Home jerseys were blue with an orange stripe on either side which started at a tapered point next to the collar and curved around to form the jerseys’ side vent panel. White remained the primary color of road jerseys utilizing blue striping. The stripe from the jersey was continued down the outseam of the pants as well, matching the width of the jersey at the top and tapering to a point which curved inward to a point at about the knee. This formed a continuous stripe extending from the collar, outward to the waist, and back in to the knee. These jerseys featured a deep V-neck with contrasting color neckband (orange on home jersey; blue on road). A NFL shield patch is sewn onto triangular spandex insert behind the neckband and above the collar's apex. Below the apex of the collar is "BRONCOS" in swiss embroidered stitch (white on home jersey; blue on road). Additionally, in 2002, an alternate third jersey was introduced for the home game versus the Patriots. Predominately orange, with blue stripes, the alternate jerseys were again donned for the home game versus the Raiders in 2004.
Also, for the first time since the late 70s, more than one style of pants were worn. A white version with blue striping was worn with the "road" jersey, while "home" uniforms incorporated orange striping. Additionally, an "alternate home" uniform featured Navy Blue pants with orange striping. The "alternate" pants saw limited use in two 1997 pre-season games and they were not worn again until the 2003 season when they were worn for home games on Sep. 22nd and Nov. 3rd.
Included in the design change was a new helmet as well. The new design is dark blue with triple orange stripes which taper to a point at the front and features a white and orange "Cyber-Horse" logo.
In December of 2000, the National Football League signed an agreement with Reebok International, Ltd. making Reebok the exclusive supplier for all 32 NFL teams' on-field uniforms and sideline apparel beginning in 2002 with the 10-year agreement running through the 2011 season. In advance of the league-wide change, the Broncos were among 20 NFL teams who made the transition in 2001. As both licensees Nike and Reebok contracted with Ripon Athletic of Berlin, WI to actually manufacture their jerseys, the only substancial change for the uniforms was the Nike "Swoosh" logo, which previously appeared on the jerseys' sleeves below the numbers, being replaced by Reebok's logo.
In 2001, the NFL allowed the four teams playing in the “Thanksgiving Classic” games—the Dallas Cowboys, the Detroit Lions and their respective guest teams—to don a “throwback” uniform for the occasion.
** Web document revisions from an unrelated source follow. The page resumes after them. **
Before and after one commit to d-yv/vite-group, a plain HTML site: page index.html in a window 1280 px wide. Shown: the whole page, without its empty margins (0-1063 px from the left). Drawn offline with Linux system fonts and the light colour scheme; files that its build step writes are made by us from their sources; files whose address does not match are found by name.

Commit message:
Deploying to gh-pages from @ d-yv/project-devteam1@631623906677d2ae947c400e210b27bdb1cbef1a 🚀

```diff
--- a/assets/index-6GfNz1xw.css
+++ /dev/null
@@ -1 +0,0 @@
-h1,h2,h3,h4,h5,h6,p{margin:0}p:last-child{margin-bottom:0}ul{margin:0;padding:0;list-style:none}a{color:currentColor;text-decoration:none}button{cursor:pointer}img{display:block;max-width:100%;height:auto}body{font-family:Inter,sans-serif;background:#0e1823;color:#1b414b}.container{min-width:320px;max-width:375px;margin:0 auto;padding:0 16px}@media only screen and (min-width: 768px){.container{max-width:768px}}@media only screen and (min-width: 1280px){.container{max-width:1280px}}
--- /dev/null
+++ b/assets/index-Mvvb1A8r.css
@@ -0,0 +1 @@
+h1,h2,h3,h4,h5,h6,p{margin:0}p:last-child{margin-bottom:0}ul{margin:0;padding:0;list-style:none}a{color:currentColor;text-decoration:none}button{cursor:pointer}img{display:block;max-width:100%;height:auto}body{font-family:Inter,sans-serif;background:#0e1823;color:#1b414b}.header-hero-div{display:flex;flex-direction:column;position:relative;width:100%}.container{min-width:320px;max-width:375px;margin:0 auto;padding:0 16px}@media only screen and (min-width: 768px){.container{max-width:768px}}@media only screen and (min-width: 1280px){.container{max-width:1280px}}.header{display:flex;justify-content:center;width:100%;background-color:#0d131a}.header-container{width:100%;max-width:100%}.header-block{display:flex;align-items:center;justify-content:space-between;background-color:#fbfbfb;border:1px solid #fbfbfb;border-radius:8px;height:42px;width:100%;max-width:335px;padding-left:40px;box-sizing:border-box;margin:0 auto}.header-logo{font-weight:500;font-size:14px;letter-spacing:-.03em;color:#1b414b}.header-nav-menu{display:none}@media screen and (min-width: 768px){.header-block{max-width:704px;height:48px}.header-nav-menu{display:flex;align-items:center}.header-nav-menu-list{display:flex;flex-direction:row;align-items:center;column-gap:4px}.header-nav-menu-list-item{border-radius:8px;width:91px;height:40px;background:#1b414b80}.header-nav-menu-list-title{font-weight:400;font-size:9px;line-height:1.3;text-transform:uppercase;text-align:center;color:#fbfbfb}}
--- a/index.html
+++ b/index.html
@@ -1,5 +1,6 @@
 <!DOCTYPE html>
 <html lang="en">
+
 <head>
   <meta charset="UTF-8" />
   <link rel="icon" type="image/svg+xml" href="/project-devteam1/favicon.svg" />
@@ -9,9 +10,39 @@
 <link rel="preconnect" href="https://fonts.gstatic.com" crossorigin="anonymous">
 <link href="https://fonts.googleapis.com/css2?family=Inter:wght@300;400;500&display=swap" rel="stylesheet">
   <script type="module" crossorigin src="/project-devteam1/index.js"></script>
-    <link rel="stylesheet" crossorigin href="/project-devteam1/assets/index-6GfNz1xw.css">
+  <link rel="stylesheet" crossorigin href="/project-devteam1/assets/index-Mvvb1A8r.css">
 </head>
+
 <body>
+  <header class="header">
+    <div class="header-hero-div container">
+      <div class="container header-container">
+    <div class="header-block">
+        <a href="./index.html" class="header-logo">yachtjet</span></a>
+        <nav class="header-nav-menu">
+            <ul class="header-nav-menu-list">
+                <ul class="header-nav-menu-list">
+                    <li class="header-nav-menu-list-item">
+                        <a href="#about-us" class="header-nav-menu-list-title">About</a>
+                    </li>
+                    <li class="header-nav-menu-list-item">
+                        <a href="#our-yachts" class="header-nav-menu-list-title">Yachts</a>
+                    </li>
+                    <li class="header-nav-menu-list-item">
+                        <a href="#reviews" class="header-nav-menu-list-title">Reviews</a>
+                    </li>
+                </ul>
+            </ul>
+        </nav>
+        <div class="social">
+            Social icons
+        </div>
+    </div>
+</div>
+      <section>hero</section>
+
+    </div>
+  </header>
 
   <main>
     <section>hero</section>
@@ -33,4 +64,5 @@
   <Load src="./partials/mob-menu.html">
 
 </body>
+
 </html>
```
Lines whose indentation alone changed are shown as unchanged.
To commemorate “The Drive”, the Broncos chose to reproduce their 1986-’87 uniforms for the occasion
For 2002, an alternate home jersey was introduced for the November 24th game vs. the Indianapolis Colts. For the most part, it was a mirror image of the home jersey, with an orange body and blue collar and striping. Like the regular home jersey the numbering and lettering remained white. This jersey was worn with the standard road uniforms’ pants (with blue striping, matching the alternate jersey). This uniform was again worn for the November 28th home game versus the Raiders in 2004 (see Fig. 19).